→ Exercise brief: A single number is all that's needed: how many lines in the data contain the string "intro".

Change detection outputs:
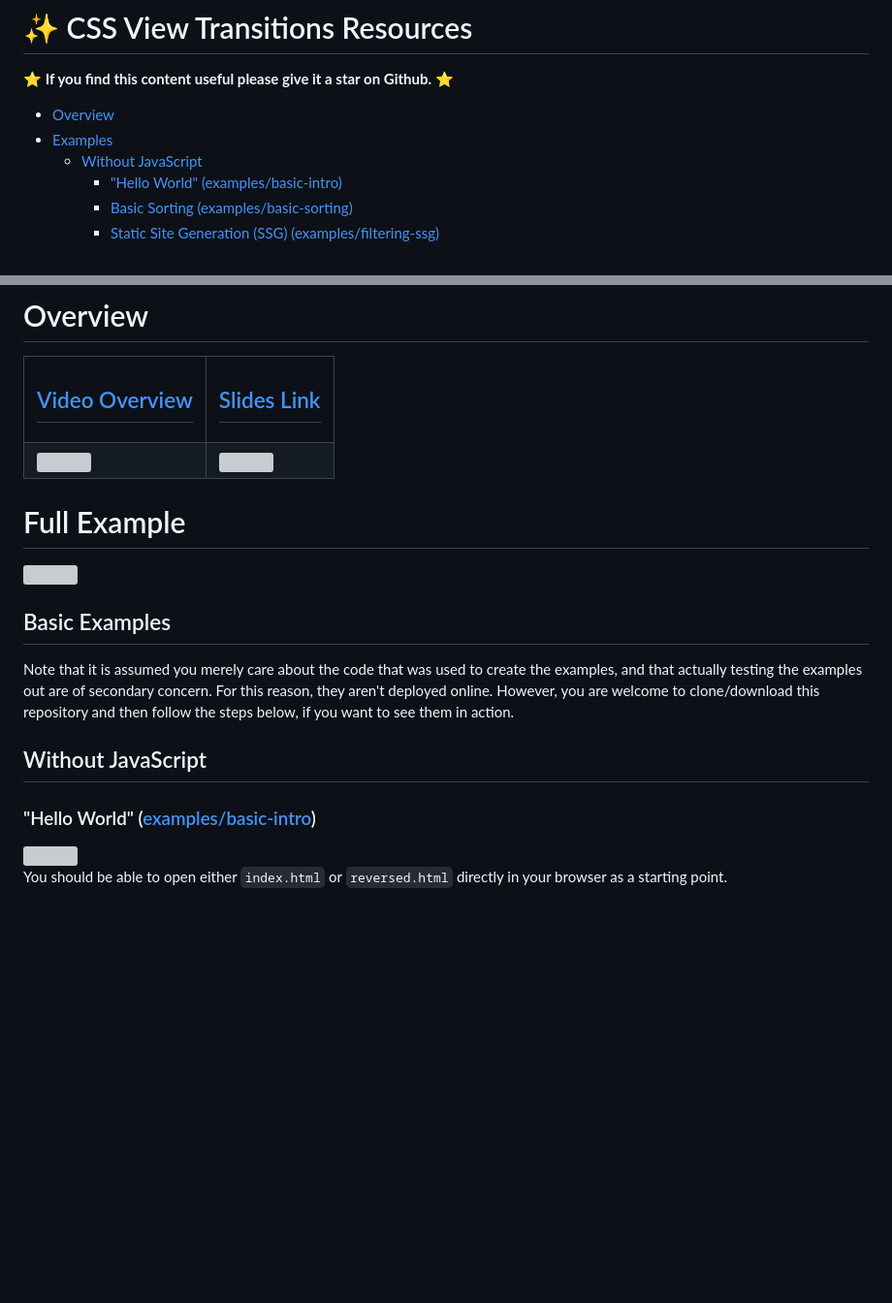
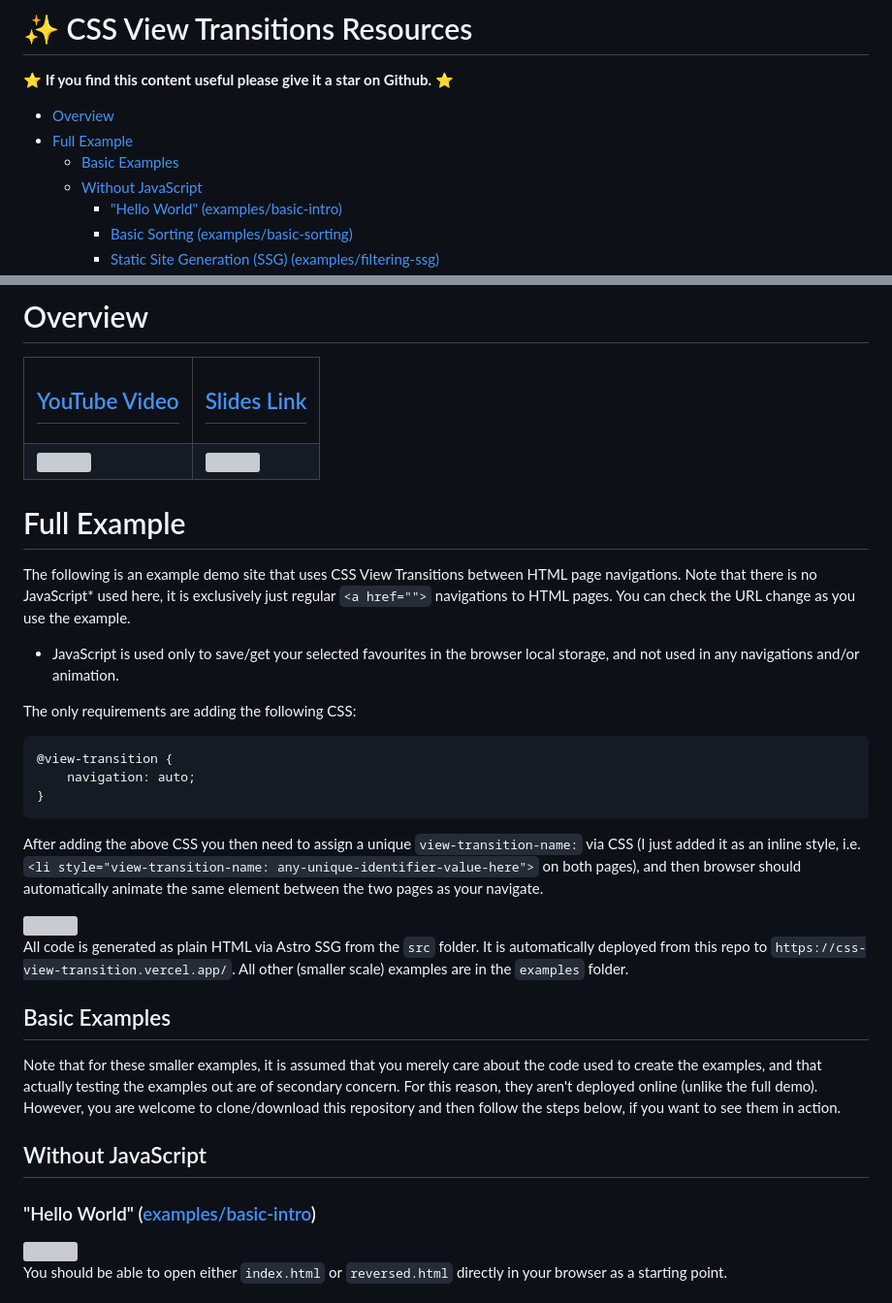
Before and after one commit to schalkventer/css-view-transition-resources, a Markdown page: README.md, 2 parts joined by grey strips. Shown at 97% size. Drawn GitHub-style; blank space fills up the shorter version; grey boxes are pictures that could not be loaded.

````diff
--- a/README.md
+++ b/README.md
@@ -4,7 +4,8 @@
 ⭐ **If you find this content useful please give it a star on Github.** ⭐
 
 - [Overview](#overview)
-- [Examples](#examples)
+- [Full Example](#full-example)
+  - [Basic Examples](#basic-examples)
   - [Without JavaScript](#without-javascript)
     - ["Hello World" (examples/basic-intro)](#hello-world-examplesbasic-intro)
     - [Basic Sorting (examples/basic-sorting)](#basic-sorting-examplesbasic-sorting)
@@ -23,7 +24,7 @@
 
 <table>
 <tr>
-  <td><h2><a href="https://www.youtube.com/watch?v=cGbKAqrul0w">Video Overview</a></h2></td>
+  <td><h2><a href="https://www.youtube.com/watch?v=cGbKAqrul0w">YouTube Video</a></h2></td>
   <td><h2><a href="https://slides.com/schalkventer/css-view-animations">Slides Link</a></h2></td>
 </tr>
 
@@ -44,18 +45,33 @@
 
 # Full Example
 
+The following is an example demo site that uses CSS View Transitions between HTML page navigations. Note that there is no JavaScript* used here, it is exclusively just regular `<a href="">` navigations to HTML pages. You can check the URL change as you use the example.
+
+* JavaScript is used only to save/get your selected favourites in the browser local storage, and not used in any navigations and/or animation.
+
+The only requirements are adding the following CSS:
+
+```css
+@view-transition {
+    navigation: auto;
+}
+```
+
+After adding the above CSS you then need to assign a unique `view-transition-name:` via CSS (I just added it as an inline style, i.e. `<li style="view-transition-name: any-unique-identifier-value-here">` on both pages), and then browser should automatically animate the same element between the two pages as your navigate.
+
 <a href="https://css-view-transition.vercel.app">
   <img src="https://github.com/user-attachments/assets/f9b9d349-c66c-410f-96e3-736d436b8b7d" width="500">
 </a>
 
+All code is generated as plain HTML via Astro SSG from the `src` folder. It is automatically deployed from this repo to `https://css-view-transition.vercel.app/`. All other (smaller scale) examples are in the `examples` folder.
+
 ## Basic Examples
 
-Note that it is assumed you merely care about the code that was used to create the examples, and that actually testing the examples out are of secondary concern. For this reason, they aren't deployed online. However, you are welcome to clone/download this repository and then follow the steps below, if you want to see them in action.
+Note that for these smaller examples, it is assumed that you merely care about the code used to create the examples, and that actually testing the examples out are of secondary concern. For this reason, they aren't deployed online (unlike the full demo). However, you are welcome to clone/download this repository and then follow the steps below, if you want to see them in action.
 
 ## Without JavaScript
 
 ### "Hello World" ([examples/basic-intro](https://github.com/schalkventer/css-view-transition-resources/tree/main/examples/basic-intro))
-
 
 <a href="https://github.com/schalkventer/css-view-transition-resources/tree/main/examples/basic-intro">
   <img src="https://github.com/user-attachments/assets/99555850-ed74-4ef3-9c1d-f6256bf3bc58" width="500">
````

→ Task response: 3